Sentencing guidelines can help create a smarter criminal justice system writes Dr Ian Marder, MU School of Law and Criminology

People generally appreciate that crime has societal causes, rehabilitation should be a core goal of justice, and we can reduce crime by helping people solve problems they face in their lives. In this regard, Ireland has come a long way in recent years. We still largely avoid assuming that harsh punishment makes us safer, a trap some neighbours have succumbed to. We know that punishment does not deter people from offending. Instead, contact with the criminal justice process is too often a dead-end road off which there are few opportunities to turn.

While much more can be done, we are investing cautiously in common sense pathways out of crime, including educationdrug treatment, housing and employment. A High-Level Taskforce is considering the mental health and addiction challenges of persons interacting with the criminal justice system. We are finally seeing new resources for victim services and support. Unlike court processes, which often retraumatise victims, these services can help people cope and recover from what happened. Again, more is needed here. But policies such as paid leave for victims of domestic abuse represent a growing recognition that supporting victims requires out-of-the-box thinking.

Still, our criminal justice system is outdated. For example, we could update and expand procedures for resolving crimes without going to court. This will help us deal with enormous court backlogs, and make it more likely that we reduce crime and meet victims’ needs. More broadly, we should rethink how justice can help everyone – given that most people have been both a victim and a perpetrator of crime at some point in their lives – to reach their full potential and contribute positively to communities.
The role of sentencing guidelines
Simply put, sentencing guidelines are documents that contain guidance, beyond that which exists in law, for judges to follow when sentencing a person who is found guilty or who pleads guilty at court. In Ireland, judges have considerable freedom, or discretion, when selecting the sentence they think is appropriate. This permits judges to individualise sentencing based on each case’s unique factors. Two cases that look similar on paper can be different enough to warrant different responses, if the goal is to keep society safe and meet individual needs. Yet, discretion has also led to accusations of inconsistency: that 'like cases’ are not being treated alike. Guidelines can include sentencing principles, lists of aggravating and mitigating factors, and ranges within which sentences should fall.

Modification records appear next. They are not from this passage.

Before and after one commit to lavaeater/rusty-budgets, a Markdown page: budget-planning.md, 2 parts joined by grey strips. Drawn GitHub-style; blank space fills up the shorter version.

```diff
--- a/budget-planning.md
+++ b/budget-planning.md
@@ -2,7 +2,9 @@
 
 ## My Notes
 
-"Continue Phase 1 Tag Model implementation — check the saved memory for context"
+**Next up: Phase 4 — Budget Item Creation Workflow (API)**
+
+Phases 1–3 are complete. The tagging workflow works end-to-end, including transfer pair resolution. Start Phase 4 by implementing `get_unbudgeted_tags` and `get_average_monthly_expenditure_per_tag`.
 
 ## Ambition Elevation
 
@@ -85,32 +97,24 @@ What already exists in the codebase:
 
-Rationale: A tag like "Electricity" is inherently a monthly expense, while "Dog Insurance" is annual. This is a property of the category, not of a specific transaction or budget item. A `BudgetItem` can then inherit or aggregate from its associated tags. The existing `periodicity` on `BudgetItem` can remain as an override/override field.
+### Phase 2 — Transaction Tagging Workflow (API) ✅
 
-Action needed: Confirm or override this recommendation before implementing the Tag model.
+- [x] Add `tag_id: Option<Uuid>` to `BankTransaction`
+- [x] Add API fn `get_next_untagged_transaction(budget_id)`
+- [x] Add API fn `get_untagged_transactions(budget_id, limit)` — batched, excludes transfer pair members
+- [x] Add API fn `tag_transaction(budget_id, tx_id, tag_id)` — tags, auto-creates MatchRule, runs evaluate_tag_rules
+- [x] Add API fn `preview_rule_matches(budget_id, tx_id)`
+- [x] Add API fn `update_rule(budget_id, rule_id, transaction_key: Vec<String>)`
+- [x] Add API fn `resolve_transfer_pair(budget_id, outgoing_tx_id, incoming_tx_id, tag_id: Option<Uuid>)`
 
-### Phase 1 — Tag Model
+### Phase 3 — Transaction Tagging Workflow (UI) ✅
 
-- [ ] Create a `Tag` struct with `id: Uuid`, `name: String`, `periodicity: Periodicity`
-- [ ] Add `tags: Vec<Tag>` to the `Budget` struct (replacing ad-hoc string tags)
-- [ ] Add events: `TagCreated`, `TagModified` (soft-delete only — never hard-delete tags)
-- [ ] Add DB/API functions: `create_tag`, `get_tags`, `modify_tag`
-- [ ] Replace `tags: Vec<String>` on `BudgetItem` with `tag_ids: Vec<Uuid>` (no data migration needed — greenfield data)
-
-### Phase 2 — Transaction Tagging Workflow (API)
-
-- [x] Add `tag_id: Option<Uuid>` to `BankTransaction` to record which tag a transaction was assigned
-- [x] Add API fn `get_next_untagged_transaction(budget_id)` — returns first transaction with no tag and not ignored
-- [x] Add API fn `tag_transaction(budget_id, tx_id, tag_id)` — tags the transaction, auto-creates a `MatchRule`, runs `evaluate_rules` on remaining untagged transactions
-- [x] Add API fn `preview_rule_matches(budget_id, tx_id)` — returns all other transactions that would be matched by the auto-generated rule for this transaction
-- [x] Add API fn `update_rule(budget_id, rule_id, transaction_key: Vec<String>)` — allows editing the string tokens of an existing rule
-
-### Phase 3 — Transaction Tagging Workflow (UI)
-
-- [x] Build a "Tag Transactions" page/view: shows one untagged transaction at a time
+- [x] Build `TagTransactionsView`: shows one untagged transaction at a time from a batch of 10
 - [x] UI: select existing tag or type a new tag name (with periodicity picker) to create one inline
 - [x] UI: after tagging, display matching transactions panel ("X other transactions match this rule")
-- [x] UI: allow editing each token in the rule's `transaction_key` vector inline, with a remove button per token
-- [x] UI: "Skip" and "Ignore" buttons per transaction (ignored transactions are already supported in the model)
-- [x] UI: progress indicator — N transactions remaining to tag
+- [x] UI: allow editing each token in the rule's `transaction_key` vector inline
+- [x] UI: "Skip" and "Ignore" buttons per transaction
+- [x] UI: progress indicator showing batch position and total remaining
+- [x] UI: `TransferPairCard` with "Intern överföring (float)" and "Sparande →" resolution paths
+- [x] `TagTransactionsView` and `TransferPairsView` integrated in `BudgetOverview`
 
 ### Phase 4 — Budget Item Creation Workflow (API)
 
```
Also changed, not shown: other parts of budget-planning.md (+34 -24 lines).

Theoretically, they tackle inconsistency, while permitting judges to address individual circumstances. But guidelines also provide an opportunity to pivot our justice system in a common sense direction.

Sentencing guidelines in Ireland
The Judicial Council Act 2019 created a Sentencing Guidelines and Information Committee (SGIC), composed of judges and lay members. The SGIC’s functions include drafting sentencing guidelines, monitoring their operation, and collating information on sentences in Ireland. Recognising that we lack the data on current sentencing practices on which to base new guidelines, the SGIC has rightly begun by studying how other countries collect and analyse sentencing data. The SGIC is correct not to rush into writing guidelines while basic questions about current practice remain unanswered. This pause creates an opportunity for civil society to have a conversation about what sentencing guidelines should say, and what their goals and focus should be.

Priorities for sentencing guidelines
Before we draft offence-specific guidelines, there must be guidelines on the principles and purposes of sentencing. This would allow us to start by clarifying what sentencing should aim to achieve. We could begin by providing a core principle of sentencing: sentences should be fair, proportionate and contribute towards the safety, health and connectedness of our communities.

Later guidelines can then encourage sentences that support these aims, and discourage those that do not. In practice, the core principle stated above requires that more people serve their sentence in the community. This would permit victims and communities to have a say in how they make amends in a tangible way and allow for better access to services that prevent reoffending. It would also avoid the stigma, isolation and disconnection from society that explain why imprisonment likely increases reoffending.

This aligns with an evidence-based approach to sentencing that reduces reoffending. Many people are sent to prison for offences stemming from addiction or mental health issues, when we know that our money is better invested in health and preventative services that address these issues directly.

Further, hundreds of people are given short prison sentences of three months or less. This is long enough to destroy such social bonds as family, housing, employment and education that prevent crime, without enabling meaningful treatment and intervention.

Smart justice requires bravery
On smart guidelines, Scotland took a large step in its recent guideline for sentencing young people. This aligns with research by recognising that young people under 25 have a ‘lower level of maturity’, which judges must take into account to avoid sentences that inhibit young people from contributing positively to society in the future. It explicitly prioritises rehabilitation as a ‘primary consideration’ when sentencing this age group.

Ireland, too, can be forward thinking and evidence-led in developing its sentencing guidelines. Why follow some countries down a path that makes us less safe, when others – such as the Netherlands and Norway – take a different approach that corresponds with what we know about how to reduce reoffending, and is more humane at the same time? Sentencing guidelines provide an opportunity to look at justice through a new, smart lens – if we have the courage to do so ourselves.

Dr Ian D. Marder of MU School of Law and Criminology. This article originally appeared in RTE Brainstorm, August 2022